__TASK GOAL__
An exact reprint of every record below is required, with the pictures left out.

#### SOURCE INFORMATION

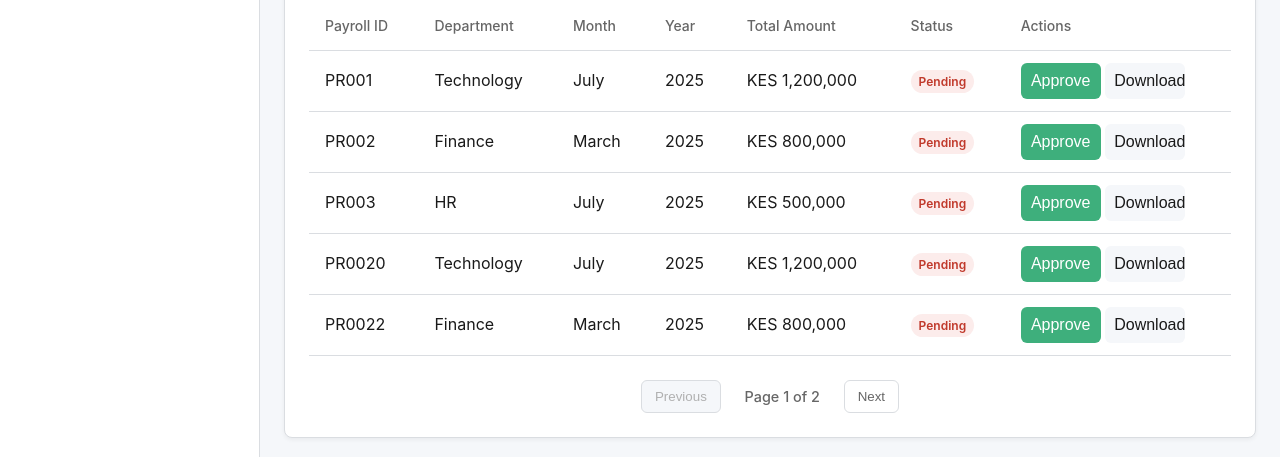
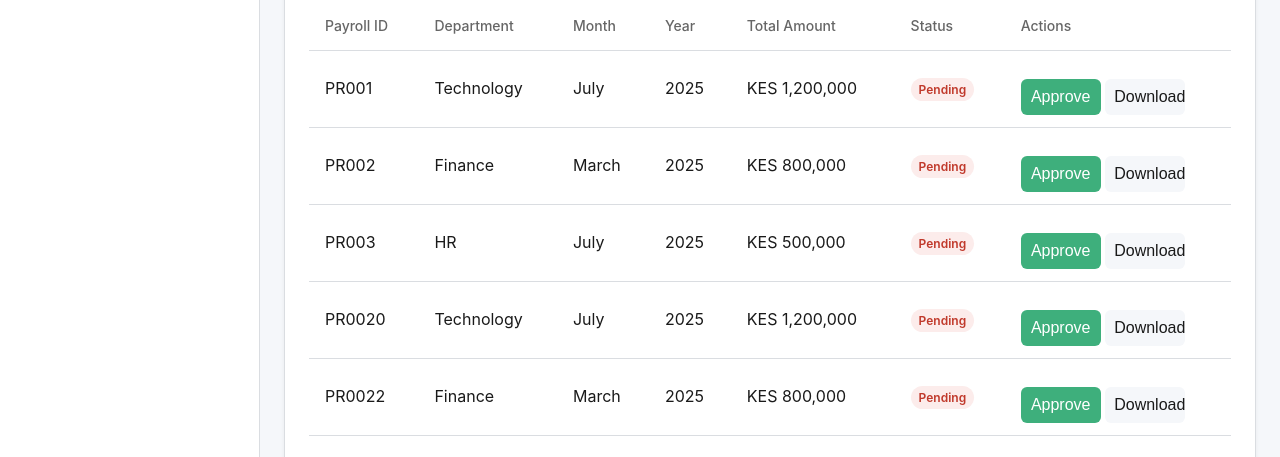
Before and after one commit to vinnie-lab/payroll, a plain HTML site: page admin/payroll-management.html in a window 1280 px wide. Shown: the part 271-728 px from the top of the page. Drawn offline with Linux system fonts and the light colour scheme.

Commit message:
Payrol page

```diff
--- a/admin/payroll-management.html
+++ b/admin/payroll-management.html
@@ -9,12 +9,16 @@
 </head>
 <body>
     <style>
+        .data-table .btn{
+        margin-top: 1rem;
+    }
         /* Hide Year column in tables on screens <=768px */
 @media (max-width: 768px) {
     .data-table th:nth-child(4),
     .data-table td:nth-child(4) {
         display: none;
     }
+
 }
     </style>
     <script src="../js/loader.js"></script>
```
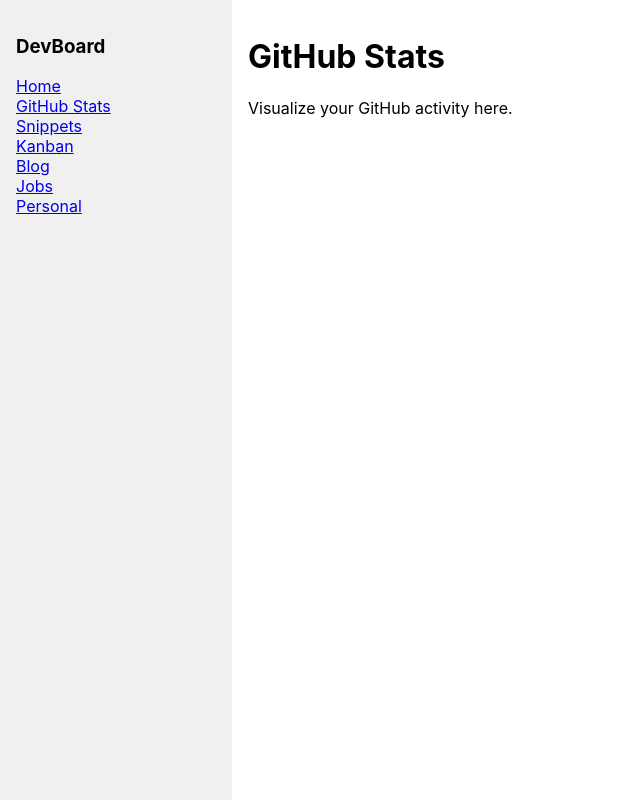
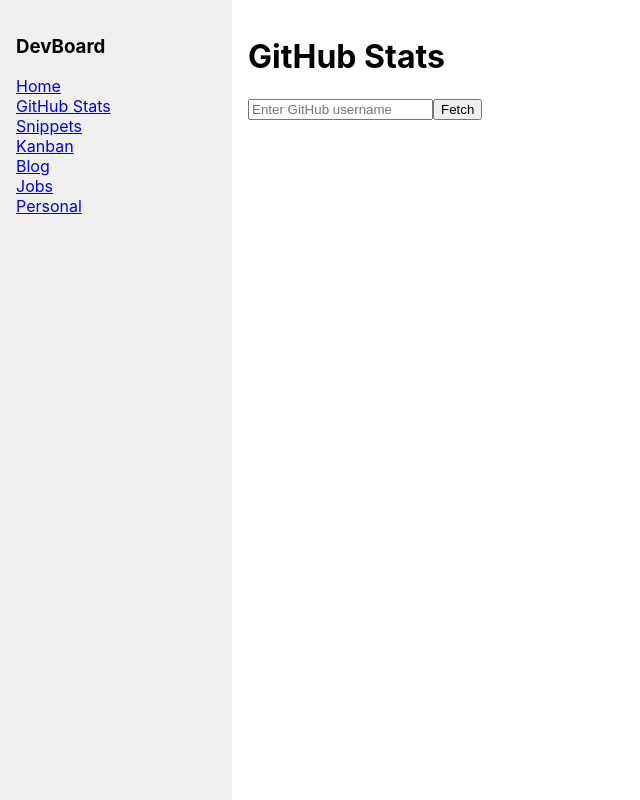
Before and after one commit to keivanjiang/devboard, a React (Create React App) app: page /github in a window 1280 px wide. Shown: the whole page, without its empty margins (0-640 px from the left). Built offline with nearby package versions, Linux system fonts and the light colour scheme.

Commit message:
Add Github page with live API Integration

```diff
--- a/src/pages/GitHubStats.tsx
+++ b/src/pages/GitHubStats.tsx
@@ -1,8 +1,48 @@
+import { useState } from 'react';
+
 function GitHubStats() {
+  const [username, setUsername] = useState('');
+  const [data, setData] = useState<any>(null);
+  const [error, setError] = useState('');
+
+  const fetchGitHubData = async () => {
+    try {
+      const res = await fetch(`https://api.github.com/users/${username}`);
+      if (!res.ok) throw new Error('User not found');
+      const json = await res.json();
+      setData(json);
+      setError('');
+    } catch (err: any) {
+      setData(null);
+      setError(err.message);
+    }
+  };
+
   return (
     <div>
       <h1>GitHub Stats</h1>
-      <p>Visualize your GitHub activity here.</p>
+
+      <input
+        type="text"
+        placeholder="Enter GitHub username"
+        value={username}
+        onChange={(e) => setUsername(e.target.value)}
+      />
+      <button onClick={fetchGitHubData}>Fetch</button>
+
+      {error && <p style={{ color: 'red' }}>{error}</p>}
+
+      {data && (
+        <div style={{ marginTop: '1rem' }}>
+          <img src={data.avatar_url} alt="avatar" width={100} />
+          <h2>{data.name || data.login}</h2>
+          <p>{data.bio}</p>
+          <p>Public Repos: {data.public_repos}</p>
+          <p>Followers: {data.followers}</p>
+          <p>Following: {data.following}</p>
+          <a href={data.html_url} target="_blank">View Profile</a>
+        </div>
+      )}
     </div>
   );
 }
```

########

__OUTPUT FOR THIS TASK__
Before and after one commit to vinnie-lab/payroll, a plain HTML site: page admin/payroll-management.html in a window 1280 px wide. Shown: the part 271-728 px from the top of the page. Drawn offline with Linux system fonts and the light colour scheme.

Commit message:
Payrol page

```diff
--- a/admin/payroll-management.html
+++ b/admin/payroll-management.html
@@ -9,12 +9,16 @@
 </head>
 <body>
     <style>
+        .data-table .btn{
+        margin-top: 1rem;
+    }
         /* Hide Year column in tables on screens <=768px */
 @media (max-width: 768px) {
     .data-table th:nth-child(4),
     .data-table td:nth-child(4) {
         display: none;
     }
+
 }
     </style>
     <script src="../js/loader.js"></script>
```
Before and after one commit to keivanjiang/devboard, a React (Create React App) app: page /github in a window 1280 px wide. Shown: the whole page, without its empty margins (0-640 px from the left). Built offline with nearby package versions, Linux system fonts and the light colour scheme.

Commit message:
Add Github page with live API Integration

```diff
--- a/src/pages/GitHubStats.tsx
+++ b/src/pages/GitHubStats.tsx
@@ -1,8 +1,48 @@
+import { useState } from 'react';
+
 function GitHubStats() {
+  const [username, setUsername] = useState('');
+  const [data, setData] = useState<any>(null);
+  const [error, setError] = useState('');
+
+  const fetchGitHubData = async () => {
+    try {
+      const res = await fetch(`https://api.github.com/users/${username}`);
+      if (!res.ok) throw new Error('User not found');
+      const json = await res.json();
+      setData(json);
+      setError('');
+    } catch (err: any) {
+      setData(null);
+      setError(err.message);
+    }
+  };
+
   return (
     <div>
       <h1>GitHub Stats</h1>
-      <p>Visualize your GitHub activity here.</p>
+
+      <input
+        type="text"
+        placeholder="Enter GitHub username"
+        value={username}
+        onChange={(e) => setUsername(e.target.value)}
+      />
+      <button onClick={fetchGitHubData}>Fetch</button>
+
+      {error && <p style={{ color: 'red' }}>{error}</p>}
+
+      {data && (
+        <div style={{ marginTop: '1rem' }}>
+          <img src={data.avatar_url} alt="avatar" width={100} />
+          <h2>{data.name || data.login}</h2>
+          <p>{data.bio}</p>
+          <p>Public Repos: {data.public_repos}</p>
+          <p>Followers: {data.followers}</p>
+          <p>Following: {data.following}</p>
+          <a href={data.html_url} target="_blank">View Profile</a>
+        </div>
+      )}
     </div>
   );
 }
```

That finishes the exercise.